Thanking God in the Last Days

Posted by Site Admin On 3:39 PM

by Samuel Geroy
   Thanksgiving is a wonderful culture to cultivate for a group of people or a family. The Samaritan who was healed of leprosy had that culture (Luke 17:11-19). When he realized that his sickness was gone he went back in order to thank the Lord for healing him. The other nine did not.

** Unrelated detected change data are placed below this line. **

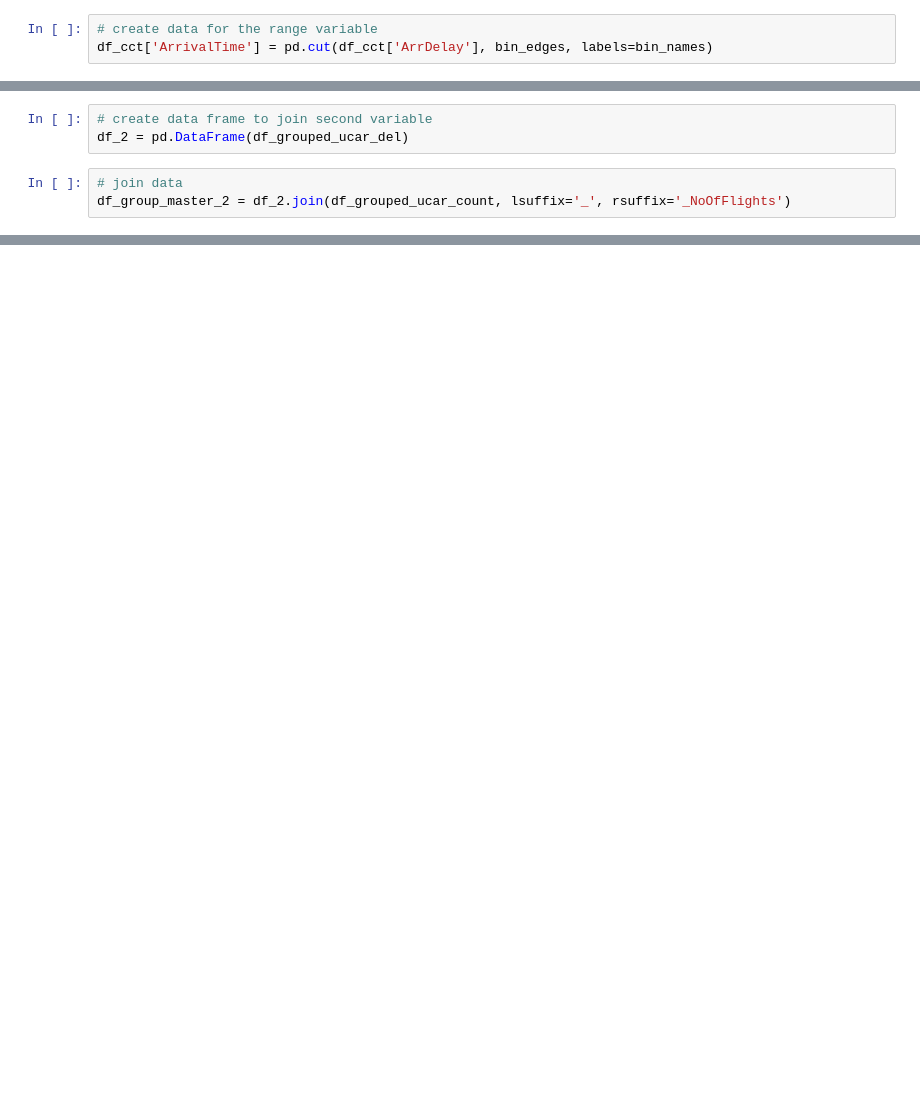
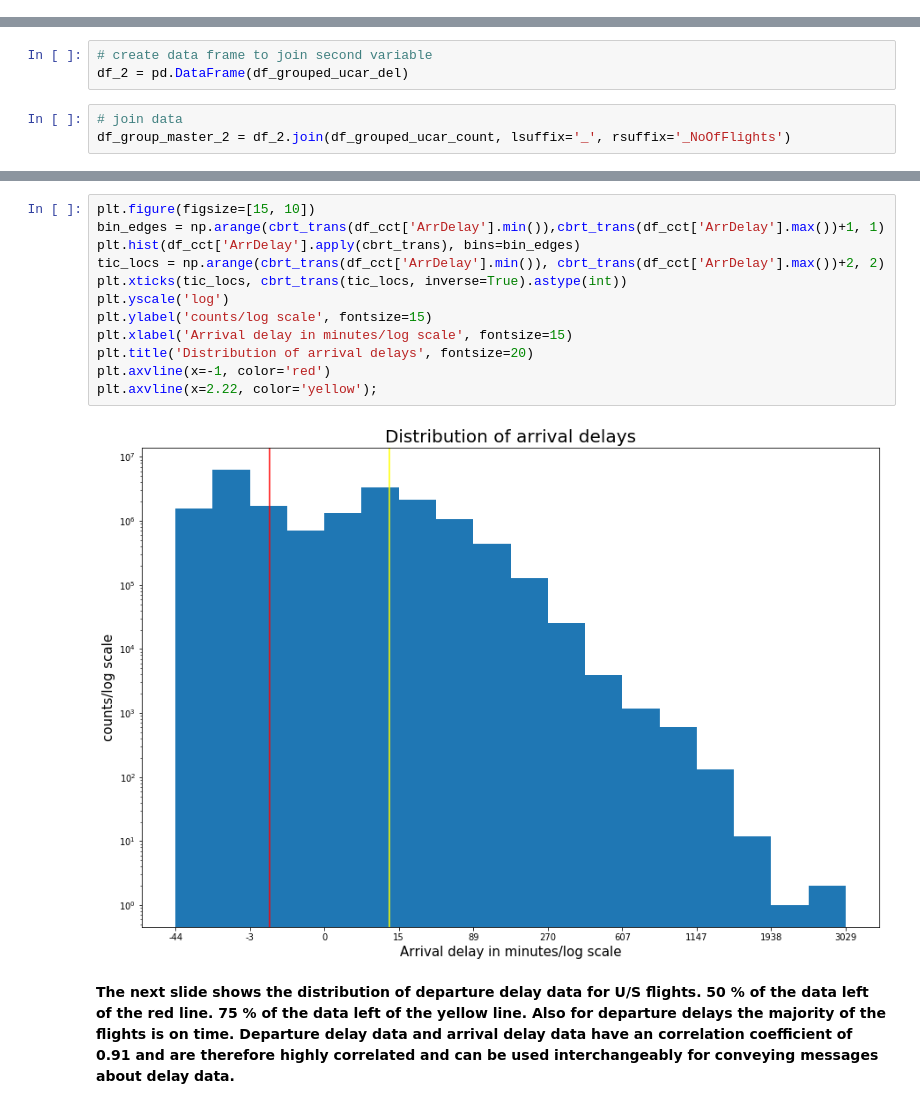
Before and after one commit to ToHa1966/Flights, a Jupyter notebook: Flights.ipynb, the cells around one changed output, grey strips where cells are left out. Saved outputs shown, nothing was run; the diff lists cells and outputs as text; blank space fills up the shorter version.

```diff
--- a/Flights.ipynb
+++ b/Flights.ipynb
@@ -2829,3 +2705,0 @@ bin_names = ['early', 'ontime', 'late']
-# %%
-# create data for the range variable
-df_cct['ArrivalTime'] = pd.cut(df_cct['ArrDelay'], bin_edges, labels=bin_names)
@@ -2945,0 +2969,17 @@ g.map(plt.scatter,  'Distance', 'ArrDelay');
+# %%
+plt.figure(figsize=[15, 10])
+bin_edges = np.arange(cbrt_trans(df_cct['ArrDelay'].min()),cbrt_trans(df_cct['ArrDelay'].max())+1, 1)
+plt.hist(df_cct['ArrDelay'].apply(cbrt_trans), bins=bin_edges)
+tic_locs = np.arange(cbrt_trans(df_cct['ArrDelay'].min()), cbrt_trans(df_cct['ArrDelay'].max())+2, 2)
+plt.xticks(tic_locs, cbrt_trans(tic_locs, inverse=True).astype(int))
+plt.yscale('log')
+plt.ylabel('counts/log scale', fontsize=15)
+plt.xlabel('Arrival delay in minutes/log scale', fontsize=15)
+plt.title('Distribution of arrival delays', fontsize=20)
+plt.axvline(x=-1, color='red')
+plt.axvline(x=2.22, color='yellow');
+# %% [output]
+[figure, added]
+# %% [markdown]
+**The next slide shows the distribution of departure delay data for U/S flights. 50 % of the data left of the red line. 75 % of the data left of the yellow line. Also for departure delays the majority of the flights is on time.
+Departure delay data and arrival delay data have an correlation coefficient of 0.91 and are therefore highly correlated and can be used interchangeably for conveying messages about delay data.**
```
Also changed, not shown: parts of 126 cells of this notebook.
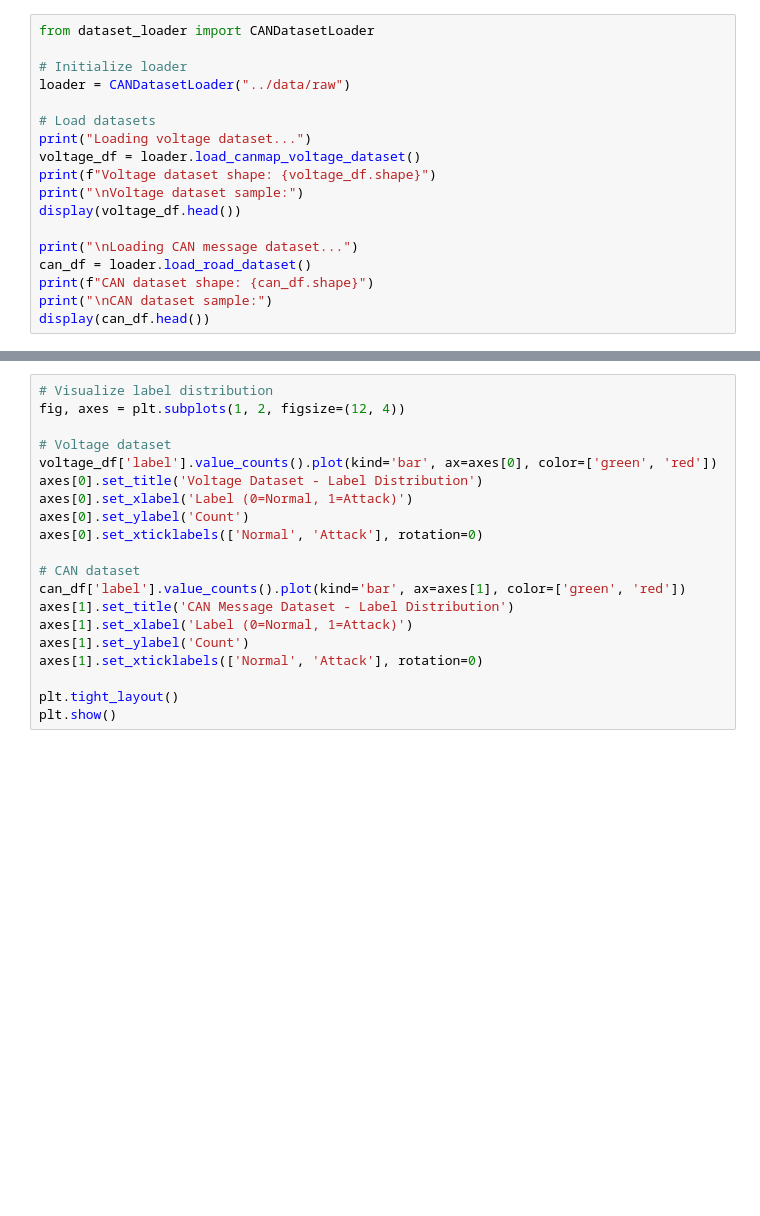
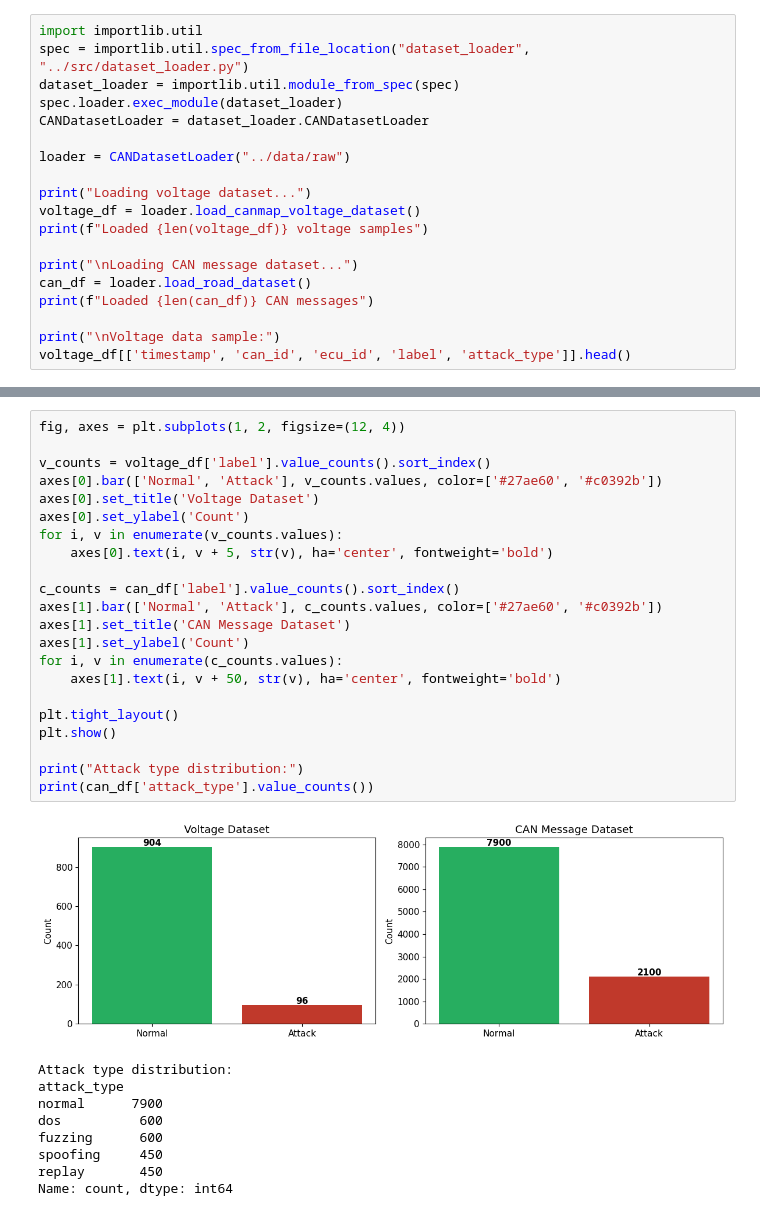
Before and after one commit to tgulur/EEP595Au25-Project2, a Jupyter notebook: notebooks/demo_notebook.ipynb, the cells around one changed output, grey strips where cells are left out. Drawn from its saved outputs; the diff is of its cells as text; blank space fills up the shorter version.

```diff
--- a/notebooks/demo_notebook.ipynb
+++ b/notebooks/demo_notebook.ipynb
@@ -31,18 +31,19 @@ print("Setup complete!")
 # %%
-from dataset_loader import CANDatasetLoader
+import importlib.util
+spec = importlib.util.spec_from_file_location("dataset_loader", "../src/dataset_loader.py")
+dataset_loader = importlib.util.module_from_spec(spec)
+spec.loader.exec_module(dataset_loader)
+CANDatasetLoader = dataset_loader.CANDatasetLoader
 
-# Initialize loader
 loader = CANDatasetLoader("../data/raw")
 
-# Load datasets
 print("Loading voltage dataset...")
 voltage_df = loader.load_canmap_voltage_dataset()
-print(f"Voltage dataset shape: {voltage_df.shape}")
-print("\nVoltage dataset sample:")
-display(voltage_df.head())
+print(f"Loaded {len(voltage_df)} voltage samples")
 
 print("\nLoading CAN message dataset...")
 can_df = loader.load_road_dataset()
-print(f"CAN dataset shape: {can_df.shape}")
-print("\nCAN dataset sample:")
-display(can_df.head())
+print(f"Loaded {len(can_df)} CAN messages")
+
+print("\nVoltage data sample:")
+voltage_df[['timestamp', 'can_id', 'ecu_id', 'label', 'attack_type']].head()
@@ -49,21 +69,33 @@ display(can_df.head())
 # %%
-# Visualize label distribution
 fig, axes = plt.subplots(1, 2, figsize=(12, 4))
 
-# Voltage dataset
-voltage_df['label'].value_counts().plot(kind='bar', ax=axes[0], color=['green', 'red'])
-axes[0].set_title('Voltage Dataset - Label Distribution')
-axes[0].set_xlabel('Label (0=Normal, 1=Attack)')
+v_counts = voltage_df['label'].value_counts().sort_index()
+axes[0].bar(['Normal', 'Attack'], v_counts.values, color=['#27ae60', '#c0392b'])
+axes[0].set_title('Voltage Dataset')
 axes[0].set_ylabel('Count')
-axes[0].set_xticklabels(['Normal', 'Attack'], rotation=0)
+for i, v in enumerate(v_counts.values):
+    axes[0].text(i, v + 5, str(v), ha='center', fontweight='bold')
 
-# CAN dataset
-can_df['label'].value_counts().plot(kind='bar', ax=axes[1], color=['green', 'red'])
-axes[1].set_title('CAN Message Dataset - Label Distribution')
-axes[1].set_xlabel('Label (0=Normal, 1=Attack)')
+c_counts = can_df['label'].value_counts().sort_index()
+axes[1].bar(['Normal', 'Attack'], c_counts.values, color=['#27ae60', '#c0392b'])
+axes[1].set_title('CAN Message Dataset')
 axes[1].set_ylabel('Count')
-axes[1].set_xticklabels(['Normal', 'Attack'], rotation=0)
+for i, v in enumerate(c_counts.values):
+    axes[1].text(i, v + 50, str(v), ha='center', fontweight='bold')
 
 plt.tight_layout()
 plt.show()
+
+print("Attack type distribution:")
+print(can_df['attack_type'].value_counts())
+# %% [output]
+[figure, added]
+Attack type distribution:
+attack_type
+normal      7900
+dos          600
+fuzzing      600
+spoofing     450
+replay       450
+Name: count, dtype: int64
 # %% [markdown]
```
Also changed, not shown: parts of 24 cells of this notebook, 1 other file.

This culture was also practiced by Nehemiah during the dedication of the rebuilt wall of Jerusalem in 430 B.C. (Nehemiah 12:27-43). Then King Josiah renewed the covenant and praise to God during his reign in Judah, 640-609 B.C. He celebrated the greatest Passover ever done in Jerusalem (2 Kings 23:21-23). Then Israel also renewed her promises to God (2 Kings 23:1-3).
   But there is also the negative of thanksgiving, people who did not thank God. Cain killed his brother instead of correcting his wrong sacrifice (Genesis 4:8-12). Lucifer became proud instead of thanking God for his beauty (Isaiah 14:12-15). Judas Iscariot betrayed Jesus instead of thanking him (Matthew 26:14-16, 27:1-10). Esau despised and sold his birthright instead of thanking God for it (Genesis 25:29-34). Israel’s kings never thanked God for their privilege of reigning over His people (2 Kings 17:18-20). Demas did not thank the Lord for his privilege of joining Apostle Paul’s missionary journeys (Colossians 4:9-17, 2 Timothy 4:10).

   In contrast, men and women of God always thanked Him: Abraham (Genesis 12:1-9), David (2 Samuel 23:1-7), and Mary (Luke 2:46-55). There of them in the whole Scriptures and many, many more in actual life. Job showed this character when he was tried with problems too difficult even for a man to bear (he lost his wealth and children in a day). Yet he remained righteous by accepting his trials as from the Lord in spite of the pain (Job 1:14-19). So the Lord restored his wealth double and gave him sons and daughters again (42:10-17). These people of God showed a thankful character that is greater then culture.
   Finally, the greatest thanksgiving is a choice one makes. King Hezekiah made it his choice that despite the difficulties he still will praise God (2 Kings 20: 1-19). He restored the temple and worshiped God; then he celebrated the Passover (2 Chronicles 30). Even when disciplined for his sin of showing off his wealth to the Babylonian visitors he still praised the word of the Lord (2 Kings 20:19) and thanked Him for adding fifteen more years to his life.
   Other people of God thanked Him no matter what the circumstances: Shadrach, Meshach and Abednego (Daniel 3:17, 18). They faced the lions in faith and were not eaten by them. They gave honor to the end. Martyr Stephen, though stoned to death (Acts 7) gave God the glory and forgave his killers in the end. The leader of his killers, Saul, was converted and became Apostle Paul.
   The highest goal of our lives is to praise and thank God no matter what.